Extinguishers Are Designed for Specific Types of Fires
It is critical to understand the Classification of Fires. Since the Type of Fire Extinguisher applied depends on its suitability for the Class of Fire. An extinguisher is effective only for the class of fire that it is intended for, there is no one type of fire extinguisher that is universally acceptable for all classes of fire. Careful consideration needs to be given while selecting the most suitable type of fire extinguisher.
The classification of fire is briefly explained below,
Class A – Fires involving solid combustible materials such as wood, paper, rubber, plastics
Class B – Fires involving flammable liquids or liquefiable solids
Class C – Fires involving flammable gases under pressure including liquefied gases
Class D – Fires involving reactive metals such as Magnesium, Aluminium, Zinc, Sodium, Potassium
Class F – Fires involving cooking media like vegetable or animal oils and fats in cooking appliances
And Fires involving energized electrical conductors
Types of Fire extinguishers with the suitability of operation on the fire class is mentioned here,
- Water type fire extinguishers are suitable for Class A fires
- Foam type fire extinguishers are suitable for Class A and Class B fires
- Sodium Bicarbonate dry chemical fire extinguishers are suitable for Class B, and Class C fires.
- Mono Ammonium Phosphate dry chemical fire extinguishers are suitable for Class A, Class B, and Class C fires.
- Water mist fire extinguishers are suitable for environments with sensitive equipment that could be damaged by dry chemical powder fire extinguishers.
- Clean agent fire extinguishers are suitable for Class A, Class B, and Class C, and electrically induced fires.
- Wet Chemical fire extinguishers are suitable for Class F (edible oil/grease) fires in kitchens.
- Carbon dioxide fire extinguishers are suitable for Class B and C fires.
- Tri Eutectic Chloride fire extinguishers are suitable for Class D (combustible reactive metals) fires.
BIS 2190 recommends Monthly Fire Extinguisher Inspections
The most critical inspections are those performed once a year by a professional fire safety service vendor. However, the BIS 2190 recommends monthly visual inspections as well. Fortunately, you can assign a staff member to perform this task with no rigorous training needed. These inspections include:
- Confirming the presence and location of each fire extinguisher
- Ensuring the extinguisher has no apparent signs of damage or tampering
- Checking the pressure gauge
- Making sure the operating instructions are legible
Fire Extinguishers Must be Refilled After Every Use
Maintaining fully charged fire extinguishers is a vital part of keeping your premises safe.

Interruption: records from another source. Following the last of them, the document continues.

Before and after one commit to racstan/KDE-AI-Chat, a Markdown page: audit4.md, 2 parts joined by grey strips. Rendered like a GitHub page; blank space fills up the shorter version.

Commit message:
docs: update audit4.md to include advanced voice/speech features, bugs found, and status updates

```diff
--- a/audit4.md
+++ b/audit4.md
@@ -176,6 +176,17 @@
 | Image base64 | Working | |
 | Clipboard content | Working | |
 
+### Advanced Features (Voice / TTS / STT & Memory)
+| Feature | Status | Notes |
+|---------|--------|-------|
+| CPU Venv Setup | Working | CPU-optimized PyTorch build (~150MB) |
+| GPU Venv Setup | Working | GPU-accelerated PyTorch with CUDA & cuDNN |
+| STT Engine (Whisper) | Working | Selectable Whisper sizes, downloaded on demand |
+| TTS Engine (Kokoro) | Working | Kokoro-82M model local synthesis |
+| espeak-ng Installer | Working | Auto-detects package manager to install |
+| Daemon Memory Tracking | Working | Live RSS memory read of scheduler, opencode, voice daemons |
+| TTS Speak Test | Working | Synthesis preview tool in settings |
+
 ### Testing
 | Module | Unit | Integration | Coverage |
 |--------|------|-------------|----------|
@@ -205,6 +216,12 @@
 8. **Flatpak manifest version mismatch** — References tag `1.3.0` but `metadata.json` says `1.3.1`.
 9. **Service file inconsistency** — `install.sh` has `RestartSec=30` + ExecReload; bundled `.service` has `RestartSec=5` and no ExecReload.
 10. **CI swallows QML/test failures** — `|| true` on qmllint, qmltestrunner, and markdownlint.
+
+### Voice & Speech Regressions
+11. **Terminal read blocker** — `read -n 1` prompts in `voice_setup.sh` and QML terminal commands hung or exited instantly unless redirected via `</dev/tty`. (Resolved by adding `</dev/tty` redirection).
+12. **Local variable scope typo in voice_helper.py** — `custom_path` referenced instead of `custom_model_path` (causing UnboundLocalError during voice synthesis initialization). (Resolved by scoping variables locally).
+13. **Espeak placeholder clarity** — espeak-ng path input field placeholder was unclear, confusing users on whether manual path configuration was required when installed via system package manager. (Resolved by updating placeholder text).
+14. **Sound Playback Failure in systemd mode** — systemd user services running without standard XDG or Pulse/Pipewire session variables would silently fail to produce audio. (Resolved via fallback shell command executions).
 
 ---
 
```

If a fire extinguisher was used recently with a small discharge of extinguishing agent to fight a fire, or accidental discharge took place, make it a priority to refill the fire extinguisher so it’s ready for operation in case of a fire emergency. Fire Safety or admin team can prepare the maintenance, refilling, and hydro pressure test schedule as per annexures provided in IS 2190 code of practice.
Fire Extinguishers Don’t Last Forever
While extinguishers have an expiration date, it’s important to replace the same after completion of their lifecycle. As per IS 2190, every fire extinguisher has a defined lifespan (15 Years for CO2 Types and 10 Years for all other types of fire extinguishers). Fire extinguishers to be replaced in accordance with BIS 2190 guidelines.
You Must Dispose of Fire Extinguishers Properly
When it’s time to dispose of an old extinguisher, you can’t just throw it in the trash. The organization shall ensure the safe disposal of fire extinguishers after a fire extinguisher completes its lifespan. Fire extinguishers shall be marked unusable before disposal, so as to prohibit subsequent use.
If the extinguisher is fully or partially charged, call an authorized extinguisher service agency and request the fire extinguisher disposal. Ask for a certificate of disposal mentioning the serial nos. of cylinders from the agency.
If disposal service is not available, operate the fire extinguisher in an open environment. After the fire extinguisher is fully discharged, disengage the valve slowly to ensure the release of residual pressure. Dissemble components of the fire extinguisher. Send the cylinder and other parts to the metal recycler for scrapping. Note the date of rejection and the mode disposal with serial numbers in the register. For mostly or entirely full extinguishers, call your local fire department and inquire about dropping off old canisters at the firehouse. If this isn’t an option, take your extinguisher to a hazardous waste disposal facility.